, Who Stole Feminism?
and The War Against Boys
, has an opinion piece out in the New York Times addressing boys and education, The Boys at the Back
. She writes:
Boys score as well as or better than girls on most standardized tests, yet they are far less likely to get good grades, take advanced classes or attend college. Why? A study coming out this week in The Journal of Human Resources gives an important answer. Teachers of classes as early as kindergarten factor good behavior into grades - and girls, as a rule, comport themselves far better than boys.
Sommers discusses the disparity in educational achievement between the sexes today and traces the history that has led us here. She then offers some examples of efforts to help boys do better in school. She writes:

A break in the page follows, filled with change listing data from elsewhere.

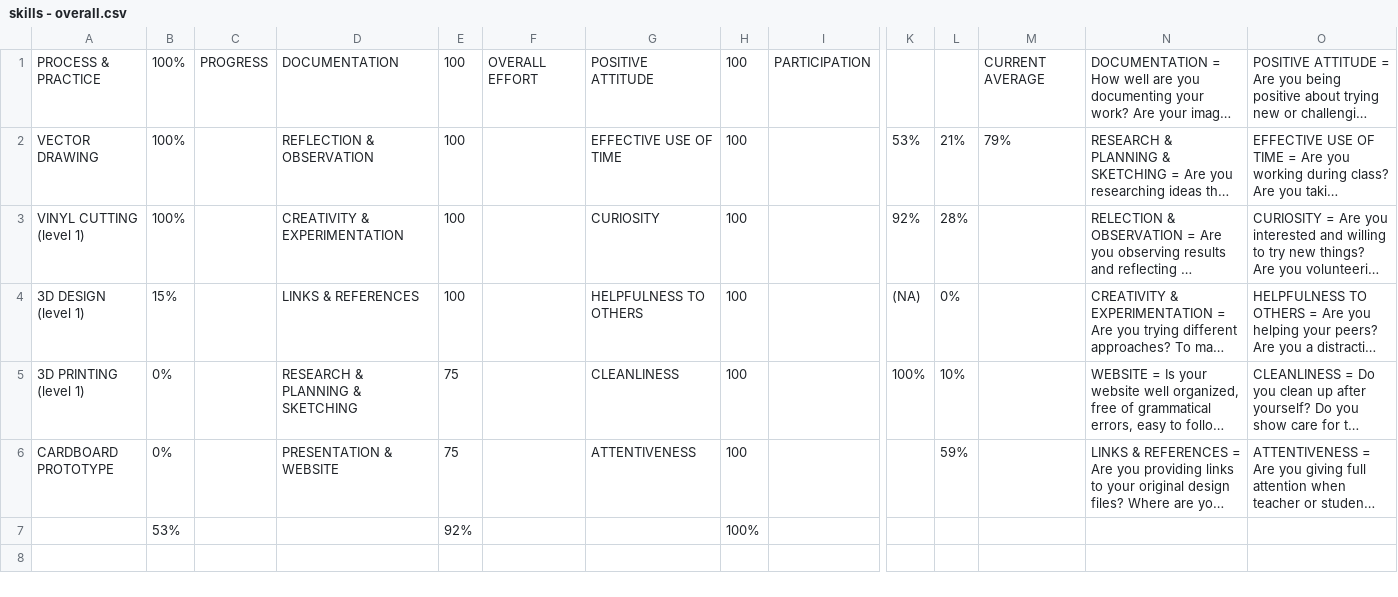
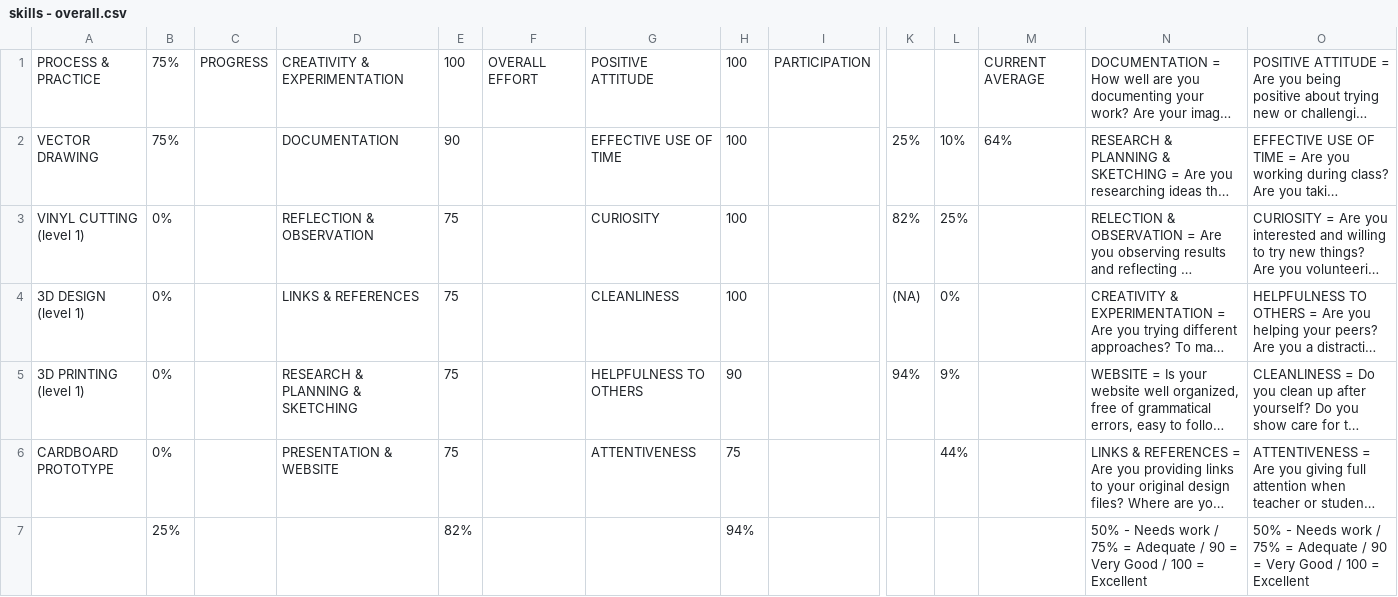
Before and after one commit to makercreator/learn, a CSV file: students/yurun/effort/skills - overall.csv, drawn as a sheet; only a part is shown, gaps mark what is left out; long unchanged cells end in …; removed rows and columns are numbered as before the commit, all else as after; rows hold the shown columns only; the diff names each change by its address in the sheet, - before the commit and + after, or states it on an @@ line.

```diff
--- a/students/yurun/effort/skills - overall.csv
+++ b/students/yurun/effort/skills - overall.csv
-B1:B2: 100%
+B1:B2: 75%
-D1: DOCUMENTATION
+D1: CREATIVITY & EXPERIMENTATION
-D2: REFLECTION & OBSERVATION
+D2: DOCUMENTATION
-E2: 100
+E2: 90
-K2: 53%
+K2: 25%
-L2: 21%
+L2: 10%
-M2: 79%
+M2: 64%
-B3: 100%
+B3: 0%
-D3: CREATIVITY & EXPERIMENTATION
+D3: REFLECTION & OBSERVATION
-E3:E4: 100
+E3:E4: 75
-K3: 92%
+K3: 82%
-L3: 28%
+L3: 25%
-B4: 15%
+B4: 0%
-G4: HELPFULNESS TO OTHERS
+G4: CLEANLINESS
-G5: CLEANLINESS
+G5: HELPFULNESS TO OTHERS
-H5: 100
+H5: 90
-K5: 100%
+K5: 94%
-L5: 10%
+L5: 9%
-H6: 100
+H6: 75
-L6: 59%
+L6: 44%
-row 7:  | 53% |  |  | 92% |  |  | 100%
+row 7:  | 25% |  |  | 82% |  |  | 94% |  |  |  |  | 50% - Needs work / 75% = Adequate / 90 = Very Good / 100 = Excellent | 50% - Needs work / 75% = Adequate / 90 = Very Good / 100 = Excellent
```
Also changed, not shown: students/alec/skills - overall.csv, students/yurun/participation/skills - overall.csv, 23 other files.
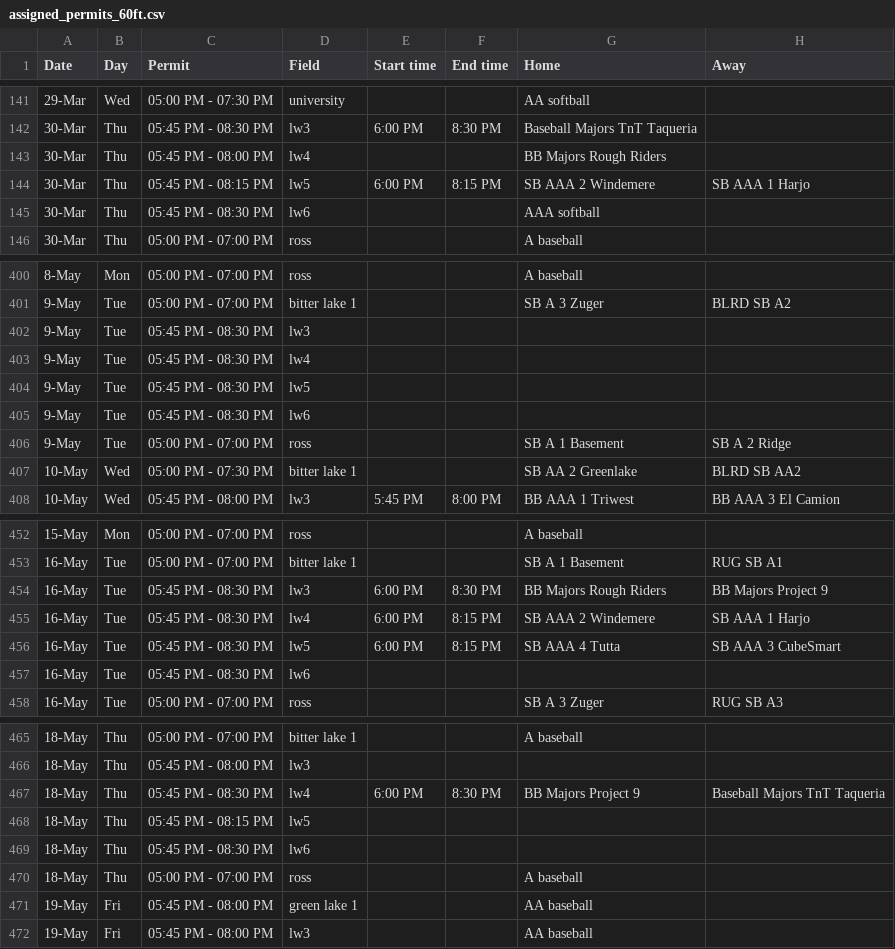
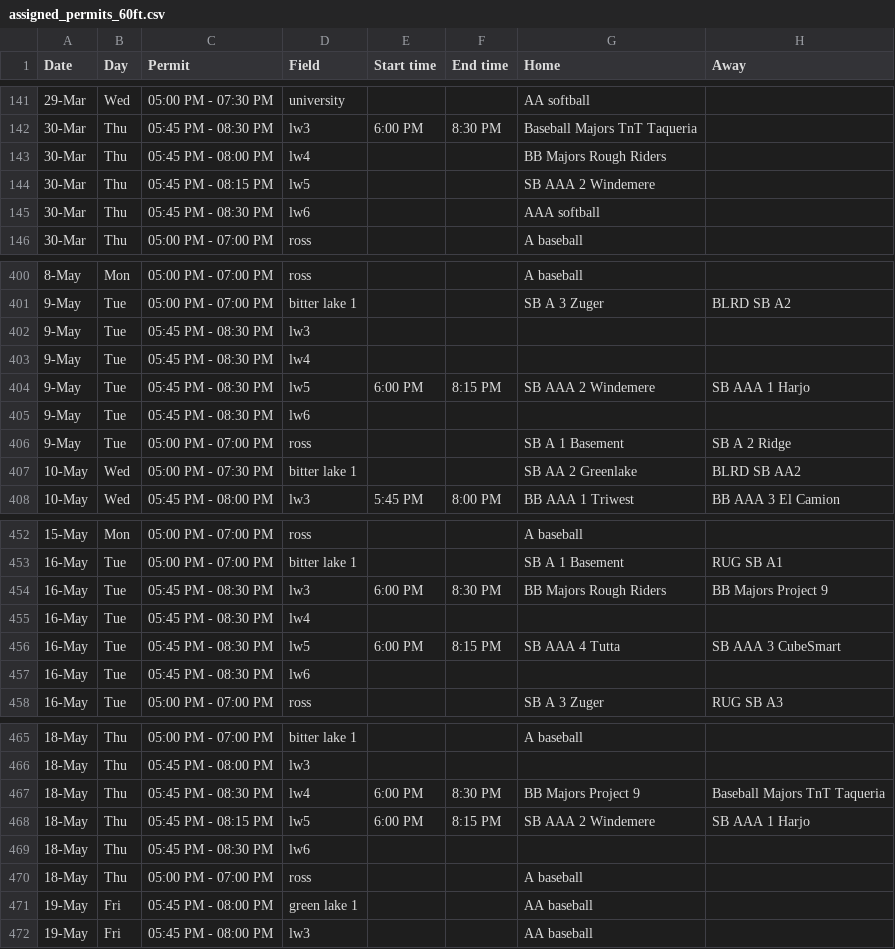
Before and after one commit to ncllball/ncll-schedule, a CSV file: assigned_permits_60ft.csv, drawn as a sheet; only a part is shown, gaps mark what is left out.

Commit message:
Softball AAA - moved a game and fixed another one.

```diff
--- a/assigned_permits_60ft.csv
+++ b/assigned_permits_60ft.csv
@@ -143,3 +143,3 @@ Date,Day,Permit,Field,Start time,End time,Home,Away
 30-Mar,Thu,05:45 PM - 08:00 PM,lw4,,,BB Majors Rough Riders,
-30-Mar,Thu,05:45 PM - 08:15 PM,lw5,6:00 PM,8:15 PM,SB AAA 2 Windemere,SB AAA 1 Harjo
+30-Mar,Thu,05:45 PM - 08:15 PM,lw5,,,SB AAA 2 Windemere,
 30-Mar,Thu,05:45 PM - 08:30 PM,lw6,,,AAA softball,
@@ -403,3 +403,3 @@ Date,Day,Permit,Field,Start time,End time,Home,Away
 9-May,Tue,05:45 PM - 08:30 PM,lw4,,,,
-9-May,Tue,05:45 PM - 08:30 PM,lw5,,,,
+9-May,Tue,05:45 PM - 08:30 PM,lw5,6:00 PM,8:15 PM,SB AAA 2 Windemere,SB AAA 1 Harjo
 9-May,Tue,05:45 PM - 08:30 PM,lw6,,,,
@@ -454,3 +454,3 @@ Date,Day,Permit,Field,Start time,End time,Home,Away
 16-May,Tue,05:45 PM - 08:30 PM,lw3,6:00 PM,8:30 PM,BB Majors Rough Riders,BB Majors Project 9
-16-May,Tue,05:45 PM - 08:30 PM,lw4,6:00 PM,8:15 PM,SB AAA 2 Windemere,SB AAA 1 Harjo
+16-May,Tue,05:45 PM - 08:30 PM,lw4,,,,
 16-May,Tue,05:45 PM - 08:30 PM,lw5,6:00 PM,8:15 PM,SB AAA 4 Tutta,SB AAA 3 CubeSmart
@@ -467,3 +467,3 @@ Date,Day,Permit,Field,Start time,End time,Home,Away
 18-May,Thu,05:45 PM - 08:30 PM,lw4,6:00 PM,8:30 PM,BB Majors Project 9,Baseball Majors TnT Taqueria
-18-May,Thu,05:45 PM - 08:15 PM,lw5,,,,
+18-May,Thu,05:45 PM - 08:15 PM,lw5,6:00 PM,8:15 PM,SB AAA 2 Windemere,SB AAA 1 Harjo
 18-May,Thu,05:45 PM - 08:30 PM,lw6,,,,
```
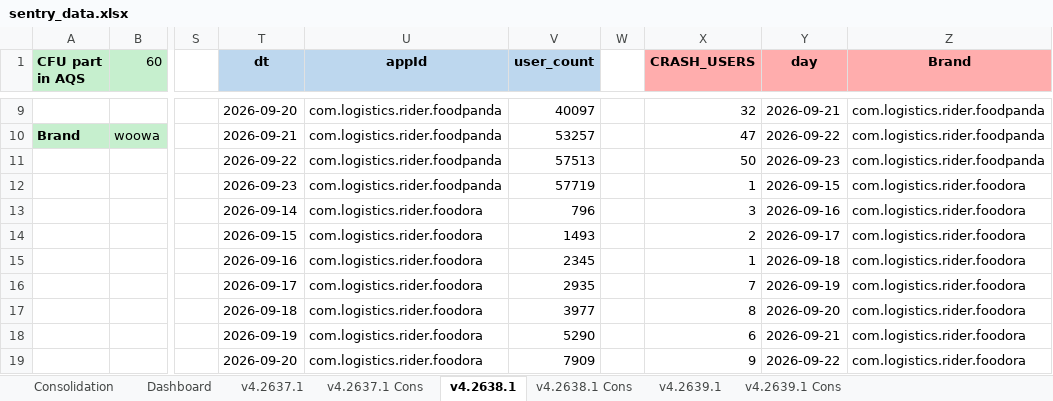
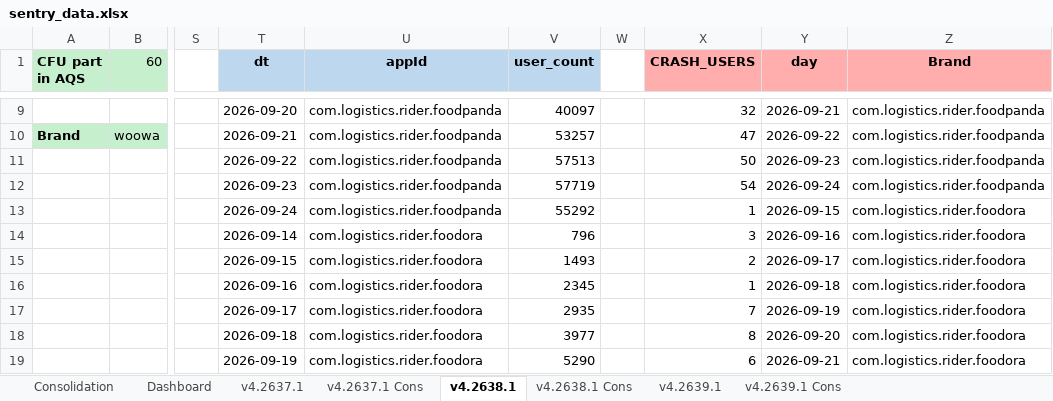
Before and after one commit to shilpa-bansal0401/rider-app-ios-reliability-dashboard, an Excel workbook: consolidation_report/sentry_data.xlsx, sheet v4.2638.1, drawn as a sheet; only a part is shown, gaps mark what is left out; values as stored, in another font and other column widths than the file's, no borders; the diff covers the shown part only; the diff names each change by its address in the sheet, - before the commit and + after, or states it on an @@ line.

```diff
--- a/consolidation_report/sentry_data.xlsx (sheet v4.2638.1)
+++ b/consolidation_report/sentry_data.xlsx (sheet v4.2638.1)
-X12 (CRASH_USERS): 1
+X12 (CRASH_USERS): 54
-Y12 (day): 2026-09-15
+Y12 (day): 2026-09-24
-Z12 (Brand): com.logistics.rider.foodora
+Z12 (Brand): com.logistics.rider.foodpanda
-T13 (dt): 2026-09-14
+T13 (dt): 2026-09-24
-U13 (appId): com.logistics.rider.foodora
+U13 (appId): com.logistics.rider.foodpanda
-V13 (user_count): 796
+V13 (user_count): 55292
-X13 (CRASH_USERS): 3
+X13 (CRASH_USERS): 1
-Y13 (day): 2026-09-16
+Y13 (day): 2026-09-15
-T14 (dt): 2026-09-15
+T14 (dt): 2026-09-14
-V14 (user_count): 1493
+V14 (user_count): 796
-X14 (CRASH_USERS): 2
+X14 (CRASH_USERS): 3
-Y14 (day): 2026-09-17
+Y14 (day): 2026-09-16
-T15 (dt): 2026-09-16
+T15 (dt): 2026-09-15
-V15 (user_count): 2345
+V15 (user_count): 1493
-X15 (CRASH_USERS): 1
+X15 (CRASH_USERS): 2
-Y15 (day): 2026-09-18
+Y15 (day): 2026-09-17
-T16 (dt): 2026-09-17
+T16 (dt): 2026-09-16
-V16 (user_count): 2935
+V16 (user_count): 2345
-X16 (CRASH_USERS): 7
+X16 (CRASH_USERS): 1
-Y16 (day): 2026-09-19
+Y16 (day): 2026-09-18
-T17 (dt): 2026-09-18
+T17 (dt): 2026-09-17
-V17 (user_count): 3977
+V17 (user_count): 2935
-X17 (CRASH_USERS): 8
+X17 (CRASH_USERS): 7
-Y17 (day): 2026-09-20
+Y17 (day): 2026-09-19
-T18 (dt): 2026-09-19
+T18 (dt): 2026-09-18
-V18 (user_count): 5290
+V18 (user_count): 3977
-X18 (CRASH_USERS): 6
+X18 (CRASH_USERS): 8
-Y18 (day): 2026-09-21
+Y18 (day): 2026-09-20
-T19 (dt): 2026-09-20
+T19 (dt): 2026-09-19
-V19 (user_count): 7909
+V19 (user_count): 5290
-X19 (CRASH_USERS): 9
+X19 (CRASH_USERS): 6
-Y19 (day): 2026-09-22
+Y19 (day): 2026-09-21
```
Also changed, not shown: 16 added rows, 5 removed rows and 211 edited cells elsewhere in this sheet, sheet Dashboard, sheet v4.2637.1, sheet v4.2639.1, 4 other files.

WHAT might we do to help boys improve? For one thing, we can follow the example of the British, the Canadians and the Australians. They have openly addressed the problem of male underachievement. They are not indulging boys' tendency to be inattentive. Instead, they are experimenting with programs to help them become more organized, focused and engaged. These include more boy-friendly reading assignments (science fiction, fantasy, sports, espionage, battles); more recess (where boys can engage in rough-and-tumble as a respite from classroom routine); campaigns to encourage male literacy; more single-sex classes; and more male teachers (and female teachers interested in the pedagogical challenges boys pose).
I encourage you to read the piece and think about what we can do to make sure that our education policies are helping to advance both sexes.